== Segment start ==

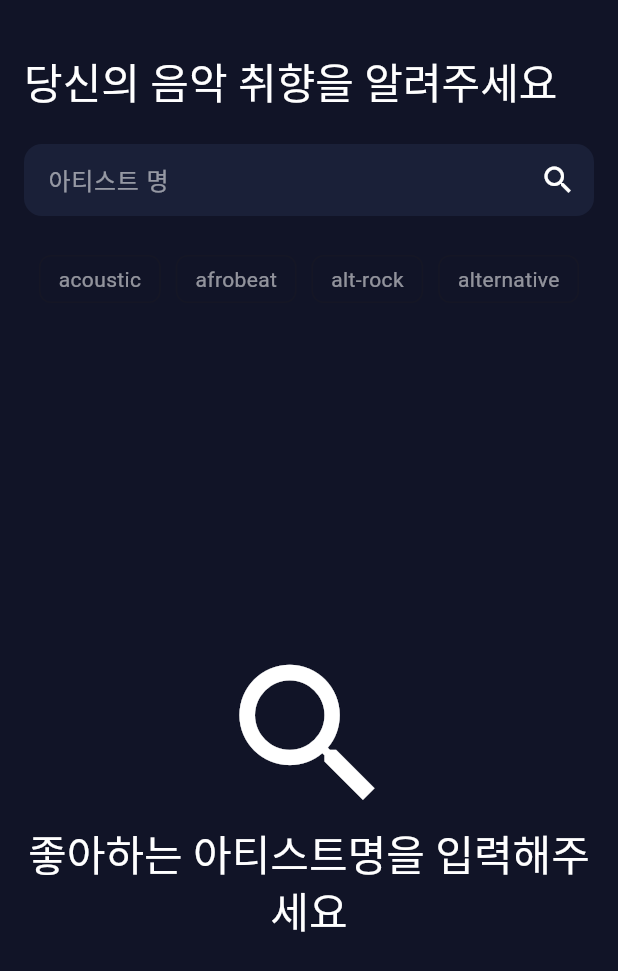
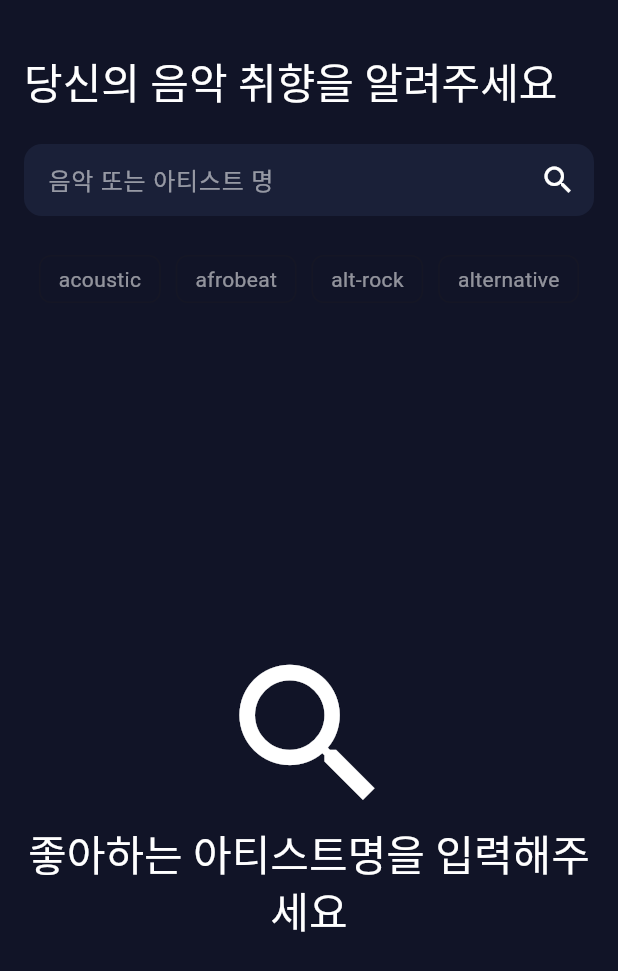
Before and after one commit to xub2/music_recommender, a Flutter app: the MusicRecommendationScreen screen opened directly, on a phone screen of 412 x 824 dp. Shown: the top 971 px of the screen. Run offline on Flutter 3.47's test engine with Material 3 defaults, Android fonts, the phone set to English and light mode, and no system bars; drawn by our look-alikes of chips_choice; our stand-ins replace google_fonts.

Commit message:
update 6/4

```diff
--- a/lib/views/music_recommendation_screen/music_recommendation_screen.dart
+++ b/lib/views/music_recommendation_screen/music_recommendation_screen.dart
@@ -67,7 +67,7 @@ class _MusicRecommendationScreenState extends State<MusicRecommendationScreen> {
                       style: const TextStyle(color: Colors.white),
                       decoration: const InputDecoration(
                           border: InputBorder.none,
-                          hintText: "아티스트 명",
+                          hintText: "음악 또는 아티스트 명",
                           hintStyle: TextStyle(
                               color: Colors.white54,
                               fontWeight: FontWeight.w500)),
--- a/pubspec.yaml
+++ b/pubspec.yaml
@@ -64,10 +64,7 @@ flutter:
   uses-material-design: true
 
   # To add assets to your application, add an assets section, like this:
-  assets:
-    - assets/images/web.png
-    - assets/images/spotify.png
-    - assets/images/find.png
+  #assets:
     #   - images/a_dot_ham.jpeg
 
   # An image asset can refer to one or more resolution-specific "variants", see
```
Also changed, not shown: 2 other files.
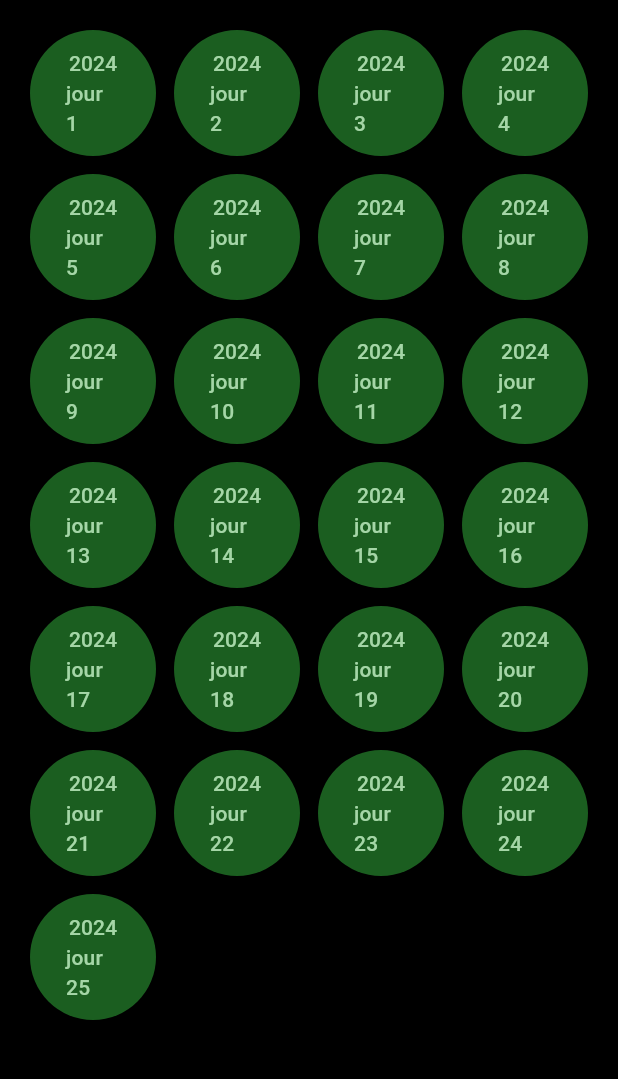
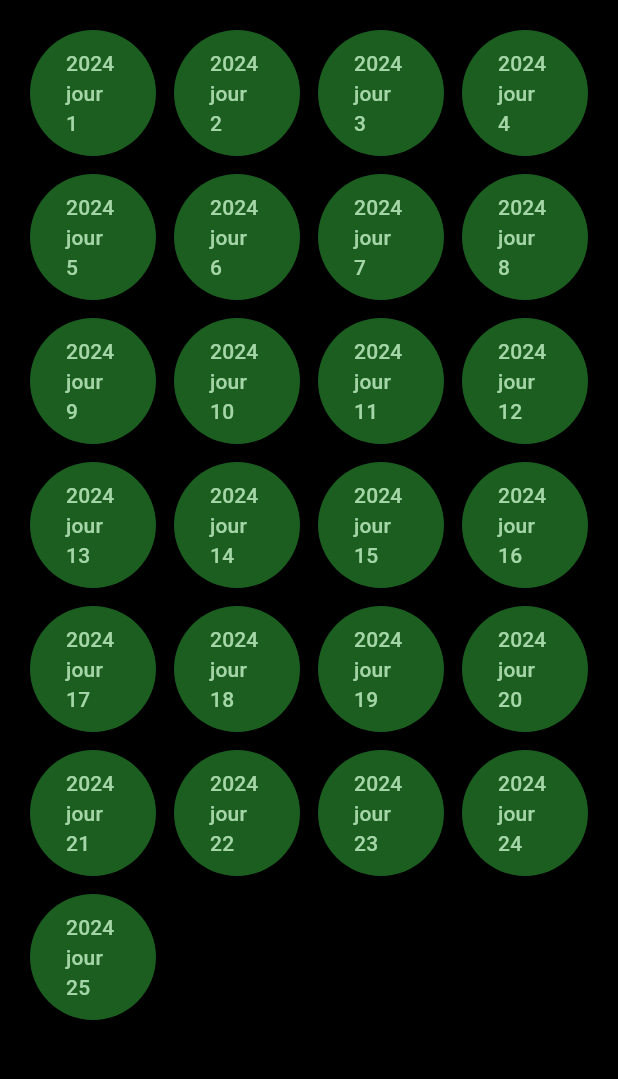
Before and after one commit to Alt257/AdventOfCode_flutter, a Flutter app: the screen it shows after launch, on a phone screen of 412 x 824 dp, the part 84-1163 px from its top. Run offline on Flutter 3.47's test engine with Material 3 defaults, Android fonts, the phone set to English and light mode, and no system bars; our stand-ins replace bloc, dio, flutter_bloc, flutter_dotenv, freezed_annotation, go_router.

Commit message:
#FIX smoke test pump : puzzle button Column-->Text

```diff
--- a/lib/view/page/home.dart
+++ b/lib/view/page/home.dart
@@ -12,26 +12,18 @@ final class HomePage extends StatelessWidget {
         centerTitle: true,
       ),
 
-      body: Padding(
+      body: GridView.extent(
         padding: EdgeInsetsGeometry.symmetric(horizontal: 20, vertical: 20),
-        child: GridView.extent(
-          maxCrossAxisExtent: 100,
-          mainAxisSpacing: 12,
-          crossAxisSpacing: 12,
-          children: [for(var i = 1; i <= 25; i++) _buildPuzzleButton(context, year: 2024, day: i)],
-        ),
+        maxCrossAxisExtent: 100,
+        mainAxisSpacing: 12,
+        crossAxisSpacing: 12,
+        children: [for(var i = 1; i <= 25; i++) _buildPuzzleButton(context, year: 2024, day: i)],
       ),
     ));
   }
 
   _buildPuzzleButton(BuildContext context, {required int year, required int day}) => ElevatedButton(
     onPressed: () => context.go('/puzzle?year=$year&day=$day'),
-    child: Column(
-      mainAxisAlignment: MainAxisAlignment.center,
-      children: [
-        Text('$year'),
-        Text('jour $day'),
-      ],
-    ),
+    child: Text('$year\njour $day'),
   );
 }
```
Also changed, not shown: 1 other file.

== Segment end ==

BRIEF:
All the records need to be set down word for word, with the images left out.

RESULT OF THIS EXERCISE:
Before and after one commit to xub2/music_recommender, a Flutter app: the MusicRecommendationScreen screen opened directly, on a phone screen of 412 x 824 dp. Shown: the top 971 px of the screen. Run offline on Flutter 3.47's test engine with Material 3 defaults, Android fonts, the phone set to English and light mode, and no system bars; drawn by our look-alikes of chips_choice; our stand-ins replace google_fonts.

Commit message:
update 6/4

```diff
--- a/lib/views/music_recommendation_screen/music_recommendation_screen.dart
+++ b/lib/views/music_recommendation_screen/music_recommendation_screen.dart
@@ -67,7 +67,7 @@ class _MusicRecommendationScreenState extends State<MusicRecommendationScreen> {
                       style: const TextStyle(color: Colors.white),
                       decoration: const InputDecoration(
                           border: InputBorder.none,
-                          hintText: "아티스트 명",
+                          hintText: "음악 또는 아티스트 명",
                           hintStyle: TextStyle(
                               color: Colors.white54,
                               fontWeight: FontWeight.w500)),
--- a/pubspec.yaml
+++ b/pubspec.yaml
@@ -64,10 +64,7 @@ flutter:
   uses-material-design: true
 
   # To add assets to your application, add an assets section, like this:
-  assets:
-    - assets/images/web.png
-    - assets/images/spotify.png
-    - assets/images/find.png
+  #assets:
     #   - images/a_dot_ham.jpeg
 
   # An image asset can refer to one or more resolution-specific "variants", see
```
Also changed, not shown: 2 other files.
Before and after one commit to Alt257/AdventOfCode_flutter, a Flutter app: the screen it shows after launch, on a phone screen of 412 x 824 dp, the part 84-1163 px from its top. Run offline on Flutter 3.47's test engine with Material 3 defaults, Android fonts, the phone set to English and light mode, and no system bars; our stand-ins replace bloc, dio, flutter_bloc, flutter_dotenv, freezed_annotation, go_router.

Commit message:
#FIX smoke test pump : puzzle button Column-->Text

```diff
--- a/lib/view/page/home.dart
+++ b/lib/view/page/home.dart
@@ -12,26 +12,18 @@ final class HomePage extends StatelessWidget {
         centerTitle: true,
       ),
 
-      body: Padding(
+      body: GridView.extent(
         padding: EdgeInsetsGeometry.symmetric(horizontal: 20, vertical: 20),
-        child: GridView.extent(
-          maxCrossAxisExtent: 100,
-          mainAxisSpacing: 12,
-          crossAxisSpacing: 12,
-          children: [for(var i = 1; i <= 25; i++) _buildPuzzleButton(context, year: 2024, day: i)],
-        ),
+        maxCrossAxisExtent: 100,
+        mainAxisSpacing: 12,
+        crossAxisSpacing: 12,
+        children: [for(var i = 1; i <= 25; i++) _buildPuzzleButton(context, year: 2024, day: i)],
       ),
     ));
   }
 
   _buildPuzzleButton(BuildContext context, {required int year, required int day}) => ElevatedButton(
     onPressed: () => context.go('/puzzle?year=$year&day=$day'),
-    child: Column(
-      mainAxisAlignment: MainAxisAlignment.center,
-      children: [
-        Text('$year'),
-        Text('jour $day'),
-      ],
-    ),
+    child: Text('$year\njour $day'),
   );
 }
```
Also changed, not shown: 1 other file.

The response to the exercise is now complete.